▸ PROBLEM REQUIREMENTS
The answer should be each line from the entries below that has the word "const" in it.

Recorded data
[Start of section]
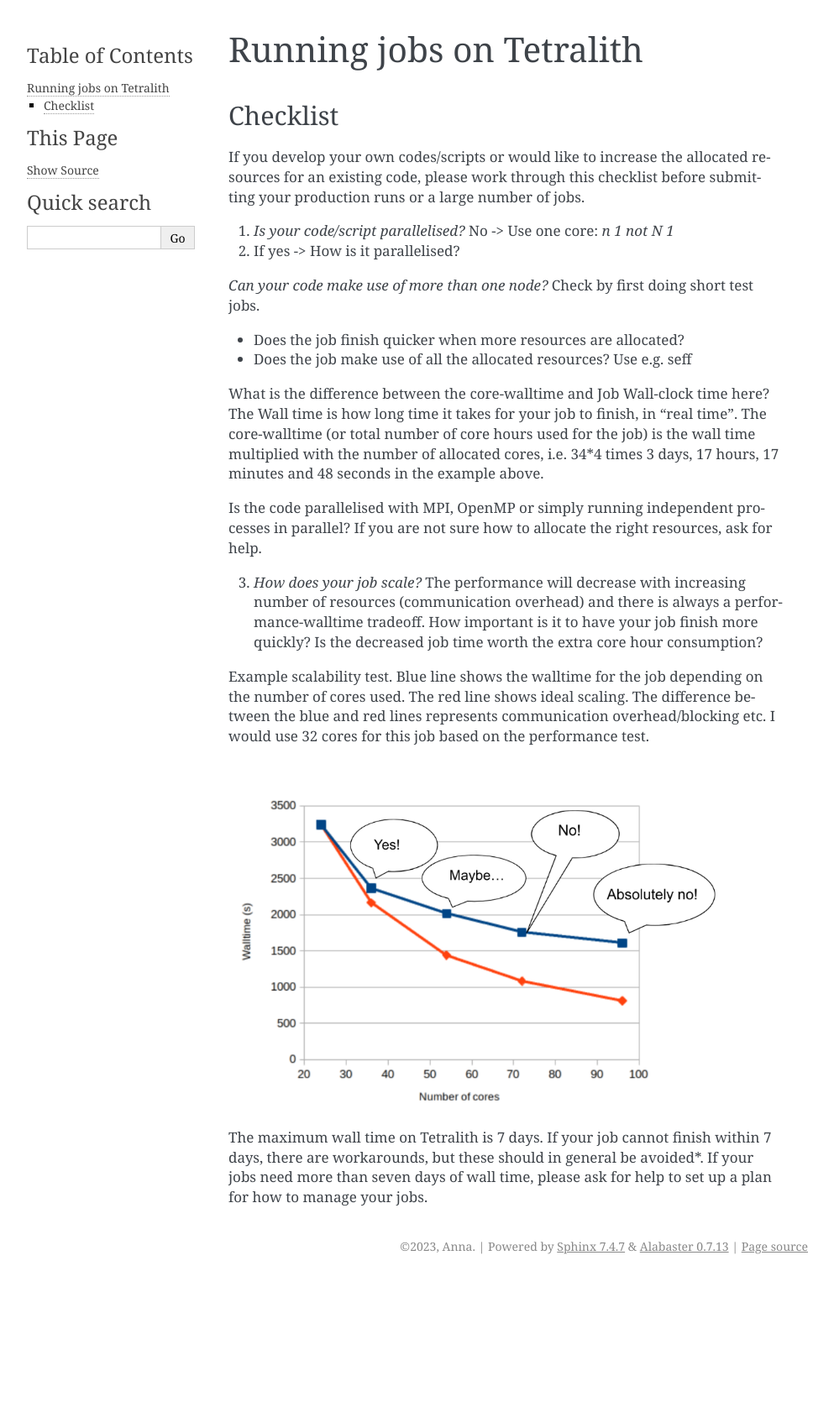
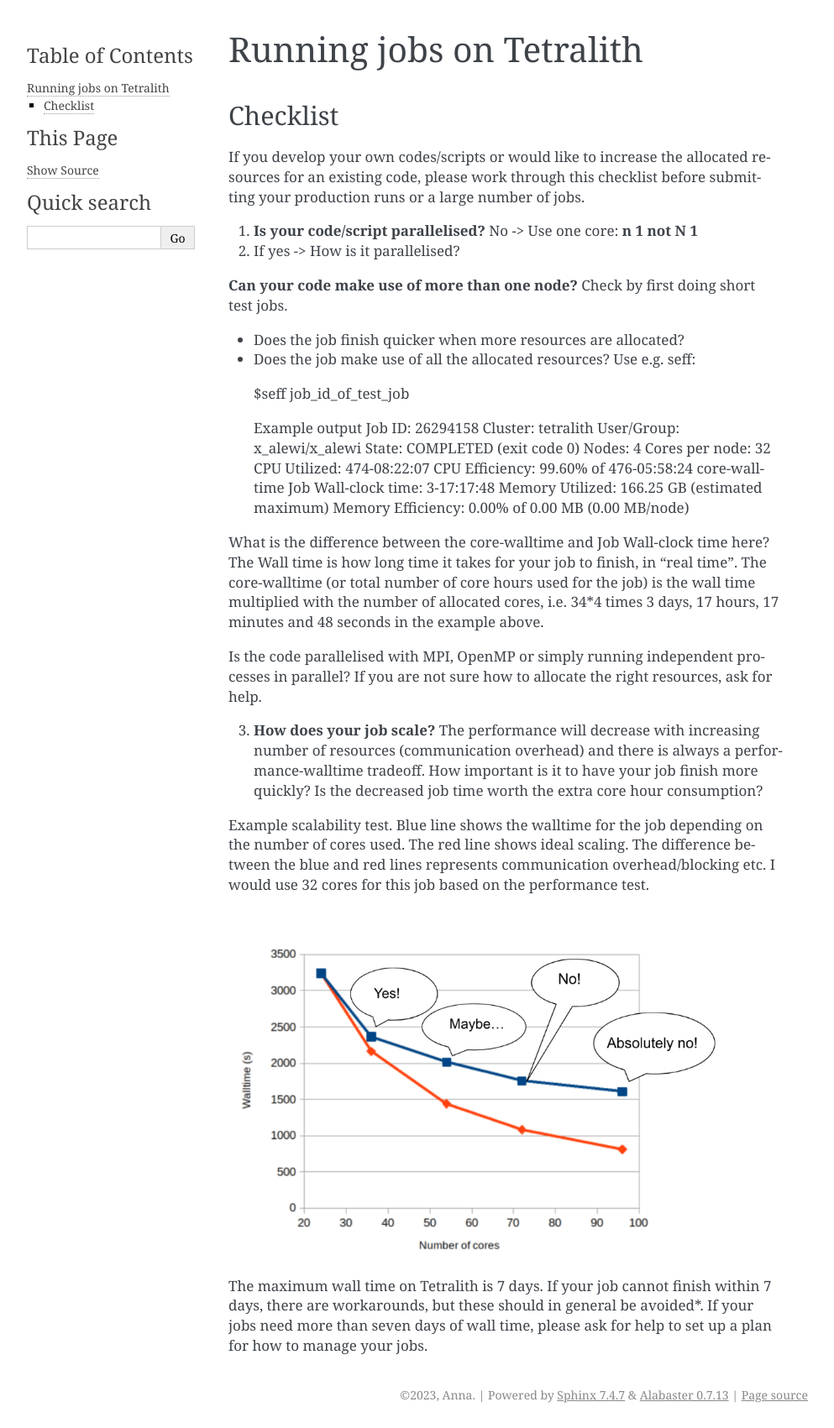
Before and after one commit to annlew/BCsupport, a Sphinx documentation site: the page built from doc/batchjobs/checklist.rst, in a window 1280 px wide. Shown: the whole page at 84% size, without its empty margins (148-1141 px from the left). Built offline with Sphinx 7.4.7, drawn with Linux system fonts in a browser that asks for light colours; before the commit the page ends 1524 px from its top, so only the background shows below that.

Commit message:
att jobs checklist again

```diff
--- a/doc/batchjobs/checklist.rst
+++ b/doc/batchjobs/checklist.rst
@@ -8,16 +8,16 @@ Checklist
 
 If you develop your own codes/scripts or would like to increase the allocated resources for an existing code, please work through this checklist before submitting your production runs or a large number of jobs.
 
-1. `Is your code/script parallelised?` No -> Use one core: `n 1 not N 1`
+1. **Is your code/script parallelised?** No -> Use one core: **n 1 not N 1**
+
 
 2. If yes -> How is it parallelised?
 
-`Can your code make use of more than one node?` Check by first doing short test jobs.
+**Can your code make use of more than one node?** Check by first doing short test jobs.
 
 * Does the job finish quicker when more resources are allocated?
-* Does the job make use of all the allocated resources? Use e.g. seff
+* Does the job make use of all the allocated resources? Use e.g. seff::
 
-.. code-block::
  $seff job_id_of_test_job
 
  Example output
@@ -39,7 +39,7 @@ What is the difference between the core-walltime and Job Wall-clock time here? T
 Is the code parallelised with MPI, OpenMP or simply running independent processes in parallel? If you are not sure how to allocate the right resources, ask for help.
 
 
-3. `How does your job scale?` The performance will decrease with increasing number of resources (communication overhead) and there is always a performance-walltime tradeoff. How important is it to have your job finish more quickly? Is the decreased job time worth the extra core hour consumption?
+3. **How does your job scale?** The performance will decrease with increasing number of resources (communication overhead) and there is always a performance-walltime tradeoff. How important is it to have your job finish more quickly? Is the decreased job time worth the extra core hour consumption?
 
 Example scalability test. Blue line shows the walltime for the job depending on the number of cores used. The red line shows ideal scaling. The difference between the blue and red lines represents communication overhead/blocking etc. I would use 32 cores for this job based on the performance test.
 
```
[End of section]
[Start of section]
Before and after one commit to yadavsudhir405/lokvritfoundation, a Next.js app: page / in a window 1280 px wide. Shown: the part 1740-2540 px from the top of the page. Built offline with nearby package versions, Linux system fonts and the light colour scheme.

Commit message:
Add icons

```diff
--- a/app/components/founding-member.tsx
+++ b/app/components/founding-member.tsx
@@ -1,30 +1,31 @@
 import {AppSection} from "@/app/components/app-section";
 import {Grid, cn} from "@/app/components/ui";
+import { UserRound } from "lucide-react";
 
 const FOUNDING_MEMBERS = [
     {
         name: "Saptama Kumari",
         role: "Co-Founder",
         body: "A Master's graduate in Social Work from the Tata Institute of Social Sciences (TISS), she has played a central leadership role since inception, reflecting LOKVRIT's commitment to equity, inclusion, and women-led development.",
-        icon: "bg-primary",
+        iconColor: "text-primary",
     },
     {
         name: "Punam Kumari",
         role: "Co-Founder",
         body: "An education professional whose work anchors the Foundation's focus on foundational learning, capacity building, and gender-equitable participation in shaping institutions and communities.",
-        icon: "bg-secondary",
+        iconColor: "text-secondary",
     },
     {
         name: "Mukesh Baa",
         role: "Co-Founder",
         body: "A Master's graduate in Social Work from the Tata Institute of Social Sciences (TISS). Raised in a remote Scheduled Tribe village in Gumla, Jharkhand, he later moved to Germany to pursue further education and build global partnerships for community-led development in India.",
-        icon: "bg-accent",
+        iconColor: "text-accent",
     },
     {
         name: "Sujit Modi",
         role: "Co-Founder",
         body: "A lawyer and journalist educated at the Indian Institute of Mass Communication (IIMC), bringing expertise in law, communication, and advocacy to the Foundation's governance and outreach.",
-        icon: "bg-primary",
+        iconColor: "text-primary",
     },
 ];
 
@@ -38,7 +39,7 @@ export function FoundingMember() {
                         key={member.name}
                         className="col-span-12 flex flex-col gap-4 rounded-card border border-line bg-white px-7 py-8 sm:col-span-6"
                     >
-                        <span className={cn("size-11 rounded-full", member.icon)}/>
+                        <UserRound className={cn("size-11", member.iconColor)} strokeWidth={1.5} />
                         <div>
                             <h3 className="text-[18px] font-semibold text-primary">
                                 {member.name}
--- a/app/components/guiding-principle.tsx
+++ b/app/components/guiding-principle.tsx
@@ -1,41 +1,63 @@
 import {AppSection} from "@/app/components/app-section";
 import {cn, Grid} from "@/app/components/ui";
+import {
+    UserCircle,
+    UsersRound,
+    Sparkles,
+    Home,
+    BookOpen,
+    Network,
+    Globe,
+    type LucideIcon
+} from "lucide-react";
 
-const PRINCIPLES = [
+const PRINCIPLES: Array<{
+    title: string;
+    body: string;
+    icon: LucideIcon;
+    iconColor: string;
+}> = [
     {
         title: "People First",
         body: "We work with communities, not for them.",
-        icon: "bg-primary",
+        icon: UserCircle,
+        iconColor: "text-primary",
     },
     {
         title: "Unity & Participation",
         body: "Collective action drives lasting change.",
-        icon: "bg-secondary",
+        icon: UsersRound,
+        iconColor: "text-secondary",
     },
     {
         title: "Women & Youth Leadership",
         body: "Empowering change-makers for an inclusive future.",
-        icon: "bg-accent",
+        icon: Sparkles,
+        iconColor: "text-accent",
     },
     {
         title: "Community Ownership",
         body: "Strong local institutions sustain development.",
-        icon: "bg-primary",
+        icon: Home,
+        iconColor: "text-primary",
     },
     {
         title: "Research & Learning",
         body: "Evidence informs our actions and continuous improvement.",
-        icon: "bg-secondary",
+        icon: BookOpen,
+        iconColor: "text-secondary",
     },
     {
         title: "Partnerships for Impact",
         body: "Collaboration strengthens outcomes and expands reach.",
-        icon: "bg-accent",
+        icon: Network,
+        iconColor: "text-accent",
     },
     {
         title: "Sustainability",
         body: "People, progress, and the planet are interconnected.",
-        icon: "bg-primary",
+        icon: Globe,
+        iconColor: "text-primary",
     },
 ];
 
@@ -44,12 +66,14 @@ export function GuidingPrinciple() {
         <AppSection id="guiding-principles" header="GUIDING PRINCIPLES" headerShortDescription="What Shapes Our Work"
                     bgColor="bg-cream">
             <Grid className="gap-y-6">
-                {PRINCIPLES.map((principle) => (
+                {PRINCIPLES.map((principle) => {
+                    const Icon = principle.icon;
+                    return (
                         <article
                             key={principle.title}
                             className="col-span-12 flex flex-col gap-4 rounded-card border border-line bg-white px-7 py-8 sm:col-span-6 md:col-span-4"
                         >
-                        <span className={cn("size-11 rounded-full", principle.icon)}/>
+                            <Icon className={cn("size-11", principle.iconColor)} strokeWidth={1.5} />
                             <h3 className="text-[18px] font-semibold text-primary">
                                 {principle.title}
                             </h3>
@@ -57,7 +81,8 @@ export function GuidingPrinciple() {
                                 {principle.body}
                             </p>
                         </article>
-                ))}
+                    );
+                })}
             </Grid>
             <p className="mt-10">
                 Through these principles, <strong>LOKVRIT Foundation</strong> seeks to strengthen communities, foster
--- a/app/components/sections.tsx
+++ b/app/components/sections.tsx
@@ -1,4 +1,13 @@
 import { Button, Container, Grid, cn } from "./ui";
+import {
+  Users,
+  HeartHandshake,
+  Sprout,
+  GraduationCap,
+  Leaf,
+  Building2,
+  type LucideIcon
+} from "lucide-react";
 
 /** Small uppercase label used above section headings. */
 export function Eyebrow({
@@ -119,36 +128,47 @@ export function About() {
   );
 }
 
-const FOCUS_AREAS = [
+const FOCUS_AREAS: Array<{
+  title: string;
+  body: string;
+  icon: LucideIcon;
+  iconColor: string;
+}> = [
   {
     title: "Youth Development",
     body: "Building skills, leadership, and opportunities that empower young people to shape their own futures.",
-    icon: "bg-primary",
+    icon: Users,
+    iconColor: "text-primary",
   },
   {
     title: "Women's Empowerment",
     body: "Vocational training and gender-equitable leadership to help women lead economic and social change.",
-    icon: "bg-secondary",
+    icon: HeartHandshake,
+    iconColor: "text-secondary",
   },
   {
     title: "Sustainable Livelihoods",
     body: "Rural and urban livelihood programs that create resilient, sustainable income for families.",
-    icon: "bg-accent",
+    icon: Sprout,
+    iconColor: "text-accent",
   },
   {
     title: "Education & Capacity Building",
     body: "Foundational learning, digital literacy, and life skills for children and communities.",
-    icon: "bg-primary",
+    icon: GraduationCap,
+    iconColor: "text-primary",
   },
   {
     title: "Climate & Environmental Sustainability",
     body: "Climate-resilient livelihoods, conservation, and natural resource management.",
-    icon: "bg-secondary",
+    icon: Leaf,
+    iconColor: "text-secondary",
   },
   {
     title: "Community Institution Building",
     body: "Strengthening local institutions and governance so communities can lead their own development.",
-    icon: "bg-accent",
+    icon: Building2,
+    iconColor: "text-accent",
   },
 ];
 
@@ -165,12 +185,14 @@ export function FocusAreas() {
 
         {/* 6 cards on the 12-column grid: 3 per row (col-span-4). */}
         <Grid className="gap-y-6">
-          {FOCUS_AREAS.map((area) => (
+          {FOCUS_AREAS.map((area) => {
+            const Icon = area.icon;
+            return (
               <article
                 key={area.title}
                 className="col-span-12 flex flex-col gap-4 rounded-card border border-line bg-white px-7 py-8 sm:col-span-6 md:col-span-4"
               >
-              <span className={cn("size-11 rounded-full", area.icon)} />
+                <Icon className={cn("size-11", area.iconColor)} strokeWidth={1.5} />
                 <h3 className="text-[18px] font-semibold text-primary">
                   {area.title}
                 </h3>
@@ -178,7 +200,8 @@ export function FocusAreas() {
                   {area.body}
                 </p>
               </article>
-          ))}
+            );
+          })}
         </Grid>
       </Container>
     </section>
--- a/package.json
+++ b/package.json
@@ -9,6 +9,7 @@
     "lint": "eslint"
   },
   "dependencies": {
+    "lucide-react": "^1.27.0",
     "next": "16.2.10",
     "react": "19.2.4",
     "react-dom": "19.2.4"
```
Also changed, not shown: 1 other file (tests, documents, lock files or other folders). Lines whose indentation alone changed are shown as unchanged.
[End of section]
▸ YOUR SOLUTION
 const FOUNDING_MEMBERS = [
-const PRINCIPLES = [
+const PRINCIPLES: Array<{
+                    const Icon = principle.icon;
-const FOCUS_AREAS = [
+const FOCUS_AREAS: Array<{
+            const Icon = area.icon;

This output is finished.